Let’s see View-First composition in action. We’ll use the same example as above and show how the same application would be composed using this approach.

Disclaimer! We’re still working on this so some of the code below is just an illustration of how this capability could work, and we may or may not implement it as shown here – your feedback would be great to have on this.

When the application runs, the EmployeeDetailsView is shown. As before, this view defines a region where the project list for the currently selected employee will be displayed.

<TabControl cal:RegionManager.RegionName="DetailViewsRegion">

Whereas in Presenter-First composition the region is passive and waits for a view to be injected into it by a controller, in View-First composition the region will proactively go and create any views that are registered to be shown in this region. When the EmployeeDetailsView is shown, the region manager will go and see if any views have been registered for the DetailViewsRegion. Views are registered with the region manager in the module’s Initialize method:

this.regionManager.RegisterViewForRegion( "DetailViewsRegion", typeof( ProjectsListView ) );

You can think of this as the equivalent of registering a type with a DI container so it will know how to instantiate dependencies, except here we’re registering a View type against a named region so the region manager will know how to instantiate the views required for that region. Note that the parent view and the child view are still loosely coupled and we can still plug in any implementation of a view that we choose.

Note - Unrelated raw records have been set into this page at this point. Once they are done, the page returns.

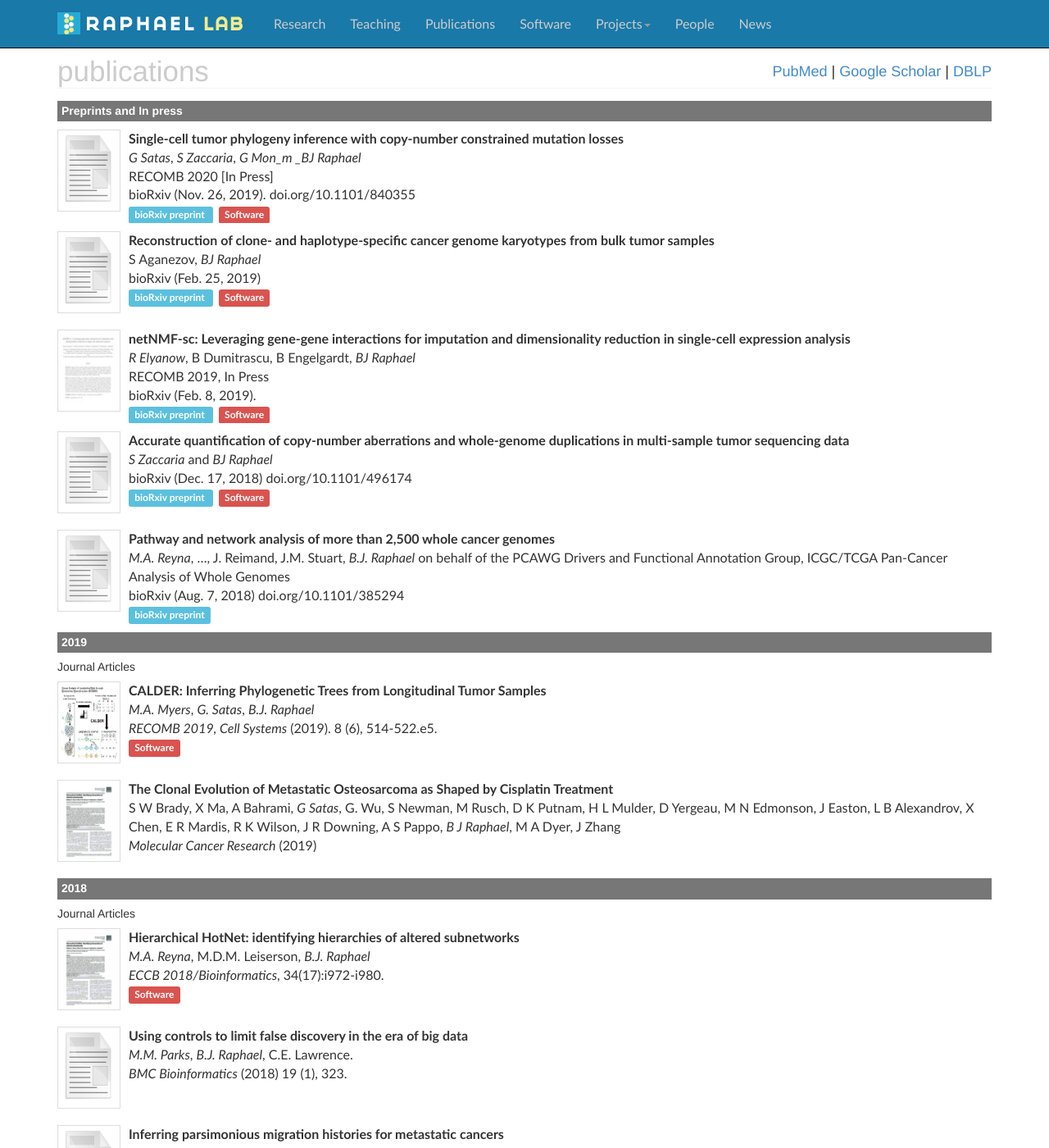
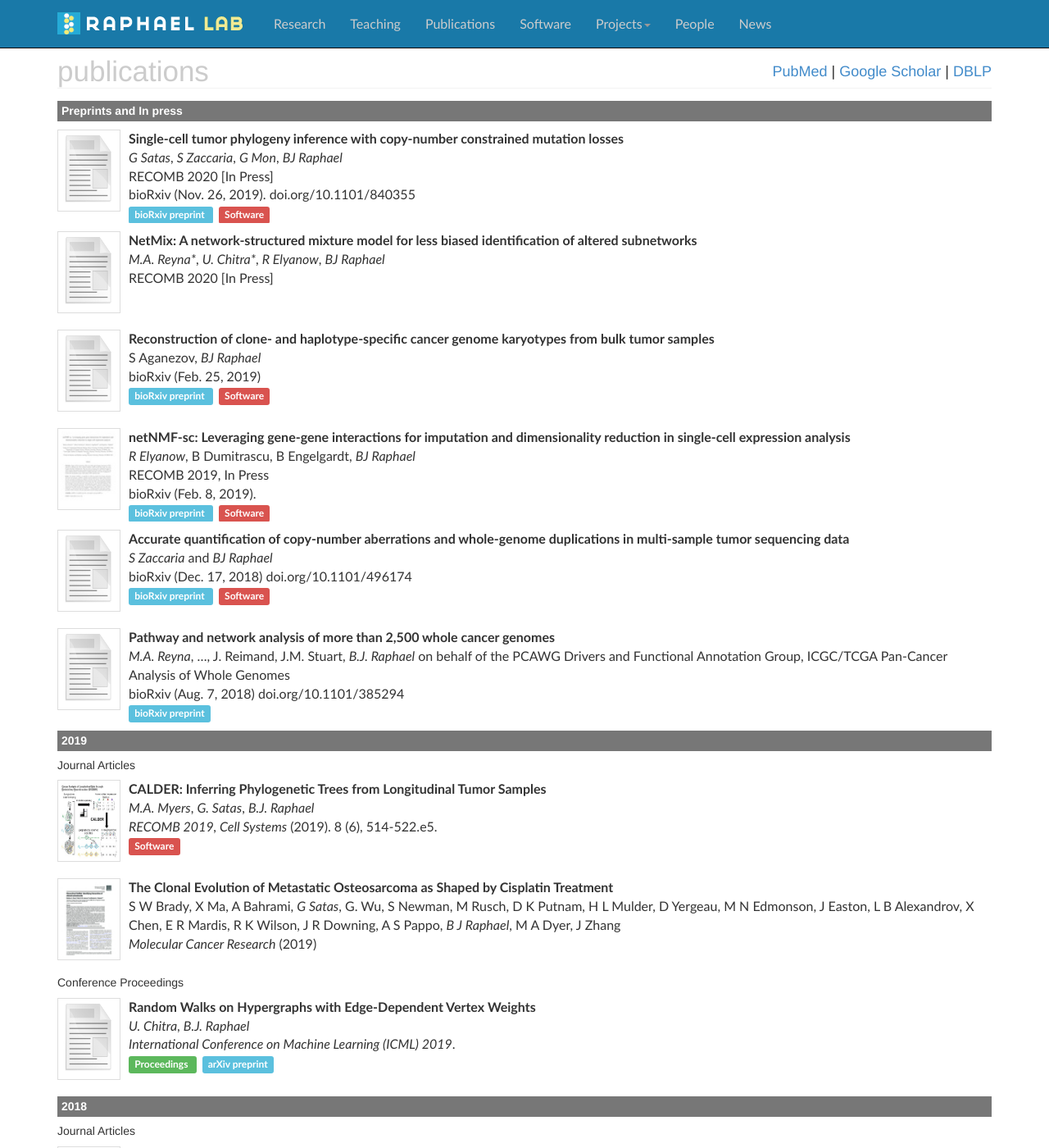
Before and after one commit to raphael-group/raphael-group.github.io, a Jekyll site: the page built from publications/index.md, in a window 1280 px wide and 1400 px high. Shown: the whole window at 82% size. Built offline with Jekyll 4.4.1, drawn with Linux system fonts in a browser that asks for light colours; nearby versions of some CDN libraries; comment, search, counter and statistics services are not loaded.

Commit message:
added ICML+Netmix, also added myself to people tab

```diff
--- a/publications/index.md
+++ b/publications/index.md
@@ -13,7 +13,7 @@ container_css_class: container publications
 * [![SCARLET](../assets/img/papers/missing.svg)](https://www.biorxiv.org/content/10.1101/840355v1)
 **Single-cell tumor phylogeny inference with copy-number constrained mutation losses**
 
-	_G Satas_, _S Zaccaria_, _G Mon_m _BJ Raphael_
+	_G Satas_, _S Zaccaria_, _G Mon_, _BJ Raphael_
 
 	RECOMB 2020 [In Press]
 
@@ -26,6 +26,13 @@ container_css_class: container publications
 		<a href="https://github.com/raphael-group/scarlet">Software</a>
 	</span>
 
+* [![NetMix](../assets/img/papers/missing.svg)]()
+**NetMix: A network-structured mixture model for less biased identification of altered subnetworks**
+
+	_M.A. Reyna*_, _U. Chitra*_, _R Elyanow_, _BJ Raphael_
+
+	RECOMB 2020 [In Press]
+
 * [![RCK](../assets/img/papers/missing.svg)](https://www.biorxiv.org/content/10.1101/560839v1)
 **Reconstruction of clone- and haplotype-specific cancer genome karyotypes from bulk tumor samples**
 
@@ -109,6 +116,21 @@ container_css_class: container publications
 
 	*Molecular Cancer Research* (2019)
 
+##### Conference Proceedings
+
+* [![ICML2019](../assets/img/papers/missing.svg)](http://proceedings.mlr.press/v97/chitra19a.html)
+	**Random Walks on Hypergraphs with Edge-Dependent Vertex Weights**
+
+	_U. Chitra_, _B.J. Raphael_
+
+	*International Conference on Machine Learning (ICML) 2019*.
+
+	<span class="label label-success">
+		<a href="http://proceedings.mlr.press/v97/chitra19a.html" target="_new">Proceedings</a>
+	</span>
+	<span class="label label-info">
+        	<a href="https://arxiv.org/abs/1905.08287" target="_new">arXiv preprint</a>
+    </span>
 
 ### 2018 ###
 
```
Also changed, not shown: people/index.md (+1 -1 lines).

The ProjectsListView is now instantiated by the RegionManager, but what about the Presenter? In View-First composition, the ProjectsListPresenter is considered a dependency of the view. This dependency is expressed in the ProjectsListView declaratively like this:

<UserControl x:Class="UIComposition.Modules.Project.ProjectsListView"
    cal:Presenter.Type="{x:Type UIComposition.Modules.Project.IProjectsListPresenter}">

After the view is created, an instance of the required presenter is created using the DI container, which incidentally will create in turn any dependencies that the Presenter has (in this case the ProjectService). Once the Presenter is created it is connected to the view by setting it as the view’s data context (so that any binding or command expressions in the view will be directed to the presenter).

The following diagram shows the sequence of events for View-First composition.

View-First Composition

Since composition flows from the View down to the Presenters and then to the Models, Services and other non-UI components, we've been also been calling this 'Top-Down' composition. Again, I think View-First is probably a better name though.

And that’s pretty much it. With View-First composition, we have less code for the same end-result but the chief benefit is that it’s much easier to follow what happens and when. The key thing to remember is that the View is created first, then the Presenter (which is considered a dependency of the View) then any dependencies that the Presenter has. This pattern is very similar to the traditional and familiar control-based composition pattern, but with the added benefit that it’s loosely coupled and separates the UI from the business and presentation logic. It is also easy to see how this pattern can be supported by visual tools – imagine a placeholder control that you can drop onto your form and then configure to go and pull in whatever View is registered by the pluggable modules.

oO------Oo

Hopefully this all makes sense. Once you move away from control-based model where everything is in one class, to a separated presentation model which introduces additional classes, things can get complicated pretty quickly. These patterns can help make sense of this additional complexity and allow you to realize the benefits of loose coupling and a separation of concerns without imposing too much overhead...